Running is not only one of the best ways to torch calories, clear your head, keep fit and de-stress, it’s also one of the few sports that just about anyone can do. In most cases, all you really need is a pair of running shoes, a sports bra and an open road. With so little hassle and so many amazing benefits, it’s no wonder that each spring welcomes a new crowd of running newbies. If you count yourself among the beginners, check out our tips below to help you get the most out of the sport:
While there’s plenty of cool gadgets and cute gear to choose from, the two absolute essentials are as follows: a proper pair of running shoes and a great-fitting sports bra. Trust us. Before you even think of jogging a quick lap around the block, make sure you’ve taken the time to invest in both. Why? Because sprinting in casual sneaks (instead of shoes that were made for running miles) will only end up causing a painful injury, and, well, jogging without the proper chest support—no matter your size—is just a bad idea for both you and your ta-tas.
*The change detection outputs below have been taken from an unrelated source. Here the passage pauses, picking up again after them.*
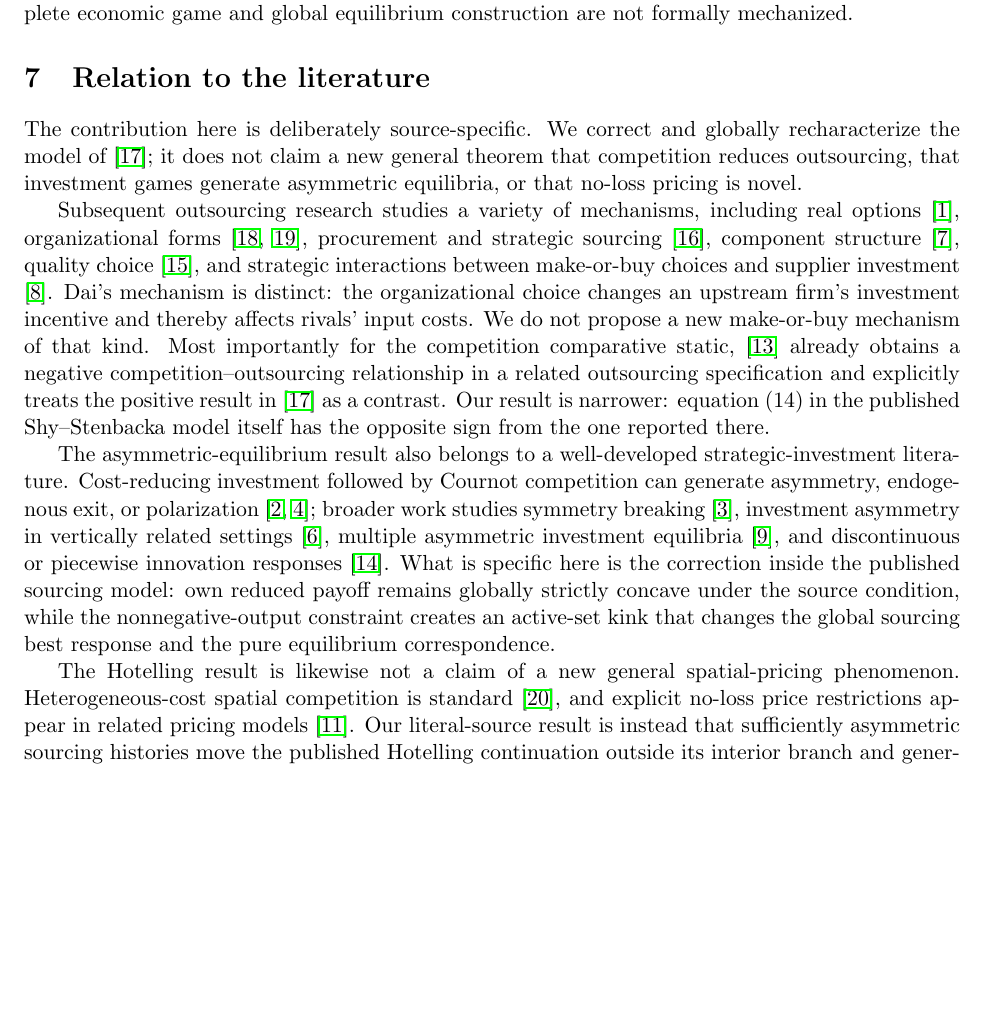
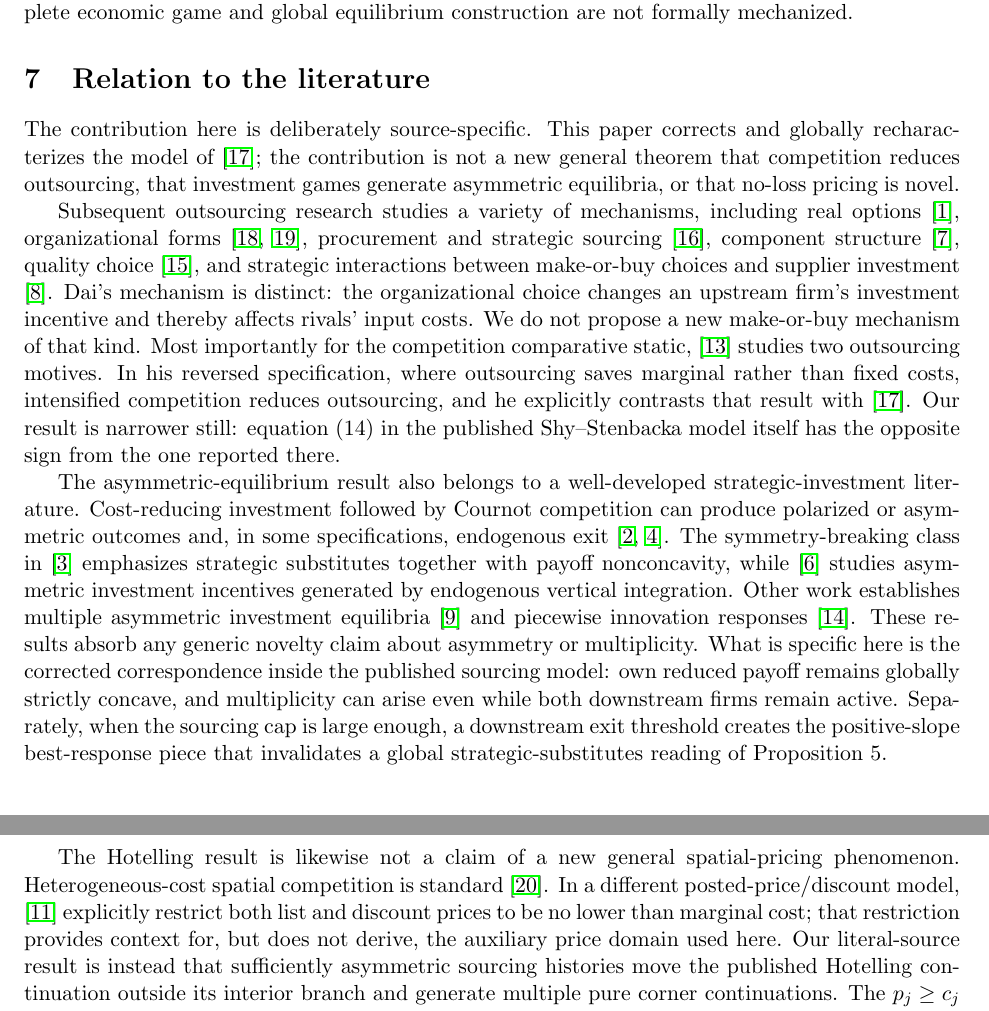
Before and after one commit to ryotamatsuki/shy-stenbacka-correction, a LaTeX paper (paper/manuscript.tex, which reads paper/sections/05b_related_literature.tex): part of page 12 of 17 before the commit and two parts of pages 12 and 13 of 17 after it, the two joined at a grey line, cut so that both start at the same text, the shorter picture padded with empty space. Compiled offline with pdfLaTeX.

Commit message:
Repair literature comparisons after independent audit

```diff
--- a/paper/sections/05b_related_literature.tex
+++ b/paper/sections/05b_related_literature.tex
@@ -1,12 +1,12 @@
 \section{Relation to the literature}
 \label{sec:literature}
 
-The contribution here is deliberately source-specific.  We correct and globally recharacterize the model of \cite{ShyStenbacka2005}; it does not claim a new general theorem that competition reduces outsourcing, that investment games generate asymmetric equilibria, or that no-loss pricing is novel.
+The contribution here is deliberately source-specific.  This paper corrects and globally recharacterizes the model of \cite{ShyStenbacka2005}; the contribution is not a new general theorem that competition reduces outsourcing, that investment games generate asymmetric equilibria, or that no-loss pricing is novel.
 
-Subsequent outsourcing research studies a variety of mechanisms, including real options \cite{AlvarezStenbacka2007}, organizational forms \cite{ShyStenbacka2012,StenbackaTombak2012}, procurement and strategic sourcing \cite{Rosar2017}, component structure \cite{ChenChen2020}, quality choice \cite{Miyamoto2021}, and strategic interactions between make-or-buy choices and supplier investment \cite{Dai2026}.  Dai's mechanism is distinct: the organizational choice changes an upstream firm's investment incentive and thereby affects rivals' input costs.  We do not propose a new make-or-buy mechanism of that kind.  Most importantly for the competition comparative static, \cite{Konig2010} already obtains a negative competition--outsourcing relationship in a related outsourcing specification and explicitly treats the positive result in \cite{ShyStenbacka2005} as a contrast.  Our result is narrower: equation (14) in the published Shy--Stenbacka model itself has the opposite sign from the one reported there.
+Subsequent outsourcing research studies a variety of mechanisms, including real options \cite{AlvarezStenbacka2007}, organizational forms \cite{ShyStenbacka2012,StenbackaTombak2012}, procurement and strategic sourcing \cite{Rosar2017}, component structure \cite{ChenChen2020}, quality choice \cite{Miyamoto2021}, and strategic interactions between make-or-buy choices and supplier investment \cite{Dai2026}.  Dai's mechanism is distinct: the organizational choice changes an upstream firm's investment incentive and thereby affects rivals' input costs.  We do not propose a new make-or-buy mechanism of that kind.  Most importantly for the competition comparative static, \cite{Konig2010} studies two outsourcing motives.  In his reversed specification, where outsourcing saves marginal rather than fixed costs, intensified competition reduces outsourcing, and he explicitly contrasts that result with \cite{ShyStenbacka2005}.  Our result is narrower still: equation (14) in the published Shy--Stenbacka model itself has the opposite sign from the one reported there.
 
-The asymmetric-equilibrium result also belongs to a well-developed strategic-investment literature.  Cost-reducing investment followed by Cournot competition can generate asymmetry, endogenous exit, or polarization \cite{Amir2000,AmirHalmenschlagerJin2011}; broader work studies symmetry breaking \cite{AmirGarciaKnauff2010}, investment asymmetry in vertically related settings \cite{BuehlerSchmutzler2008}, multiple asymmetric investment equilibria \cite{EckertKlumppSu2017}, and discontinuous or piecewise innovation responses \cite{LamantiaPezzinoTramontana2018}.  What is specific here is the correction inside the published sourcing model: own reduced payoff remains globally strictly concave under the source condition, while the nonnegative-output constraint creates an active-set kink that changes the global sourcing best response and the pure equilibrium correspondence.
+The asymmetric-equilibrium result also belongs to a well-developed strategic-investment literature.  Cost-reducing investment followed by Cournot competition can produce polarized or asymmetric outcomes and, in some specifications, endogenous exit \cite{Amir2000,AmirHalmenschlagerJin2011}.  The symmetry-breaking class in \cite{AmirGarciaKnauff2010} emphasizes strategic substitutes together with payoff nonconcavity, while \cite{BuehlerSchmutzler2008} studies asymmetric investment incentives generated by endogenous vertical integration.  Other work establishes multiple asymmetric investment equilibria \cite{EckertKlumppSu2017} and piecewise innovation responses \cite{LamantiaPezzinoTramontana2018}.  These results absorb any generic novelty claim about asymmetry or multiplicity.  What is specific here is the corrected correspondence inside the published sourcing model: own reduced payoff remains globally strictly concave, and multiplicity can arise even while both downstream firms remain active.  Separately, when the sourcing cap is large enough, a downstream exit threshold creates the positive-slope best-response piece that invalidates a global strategic-substitutes reading of Proposition 5.
 
-The Hotelling result is likewise not a claim of a new general spatial-pricing phenomenon.  Heterogeneous-cost spatial competition is standard \cite{Vogel2008}, and explicit no-loss price restrictions appear in related pricing models \cite{GillThanassoulis2016}.  Our literal-source result is instead that sufficiently asymmetric sourcing histories move the published Hotelling continuation outside its interior branch and generate multiple pure corner continuations.  The \(p_j\ge c_j\) analysis is a separate robustness exercise used to show that the published symmetric sourcing candidate can also fail under a transparent no-loss strategy restriction.
+The Hotelling result is likewise not a claim of a new general spatial-pricing phenomenon.  Heterogeneous-cost spatial competition is standard \cite{Vogel2008}.  In a different posted-price/discount model, \cite{GillThanassoulis2016} explicitly restrict both list and discount prices to be no lower than marginal cost; that restriction provides context for, but does not derive, the auxiliary price domain used here.  Our literal-source result is instead that sufficiently asymmetric sourcing histories move the published Hotelling continuation outside its interior branch and generate multiple pure corner continuations.  The \(p_j\ge c_j\) analysis is a separate robustness exercise used to show that the published symmetric sourcing candidate can also fail under a transparent no-loss strategy restriction.
 
 These distinctions matter for interpretation.  The results establish a correction of the published model and a complete pure Stage-I re-characterization of its Cournot source-duopoly case.  They should not be read as establishing generic comparative statics for arbitrary demand, monitoring technologies, or mixed-strategy equilibrium sets.
```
Other things to consider: seamless, sweat-wicking pants, tops, jackets, cushioned socks and a hand-held water bottle.
Practice Proper Form
While everyone has their own “style,” there are few guidelines to follow when it comes to proper running form. First of all, make sure you hold your head high and keep your shoulders low, loose and away from your ears. Your hands should be in unclenched fists as they swing back and forth with your elbows bent at a ninety-degree angle. Stand tall, with a straight spine and try not to lift your knees too high. Your feet should hit the ground directly beneath you and land between your heel and mid-foot, before rolling forward and springing off your toes. If your steps are slapping loudly against the pavement, you’re doing it wrong; running should be springy and virtually silent.
Don’t expect to go from running amateur to 10K marathoner in one week. Building your endurance takes a lot of time, commitment and patience. Follow a plan, set goals (like running your first 5K), and don’t ever push yourself harder than your body can handle. When you’re just starting out, run in intervals with plenty of walking breaks in between (for example: run for one minute, then walk for a minute and a half, and repeat). Never up your mileage by more than ten percent each week—so if you run ten miles one week, do only eleven miles the next week, and so on. It’s also important to remember that rest days are an important part of training, and if you’re a true beginner, you shouldn’t be running more than three days a week to start.
Because newbie runners are more prone to overuse injuries than seasoned marathoners, it’s crucial to try and prevent them. To keep aches and pains at bay, start each run with a five minute, slow-paced walk to warm up and loosen your muscles. Follow up your jog with cool-down stretches or yoga to help relieve any stiffness. On your off-days, you should do exercises that strengthen your upper body and the muscles in your legs you don’t use for running. This will help you build a stronger, more stable core. Lastly, simply listen to your body. If you’re overtraining, or upping your mileage too fast, or worse, trying to run through pain—often the early signs of an injury—you can develop anything from excruciating shin spints to debilitating stress fractures. If you ever feel a sharp ache coming on, stop, and practice R.I.C.E. (Rest, Ice, Compression and Elevation) before you get back out there.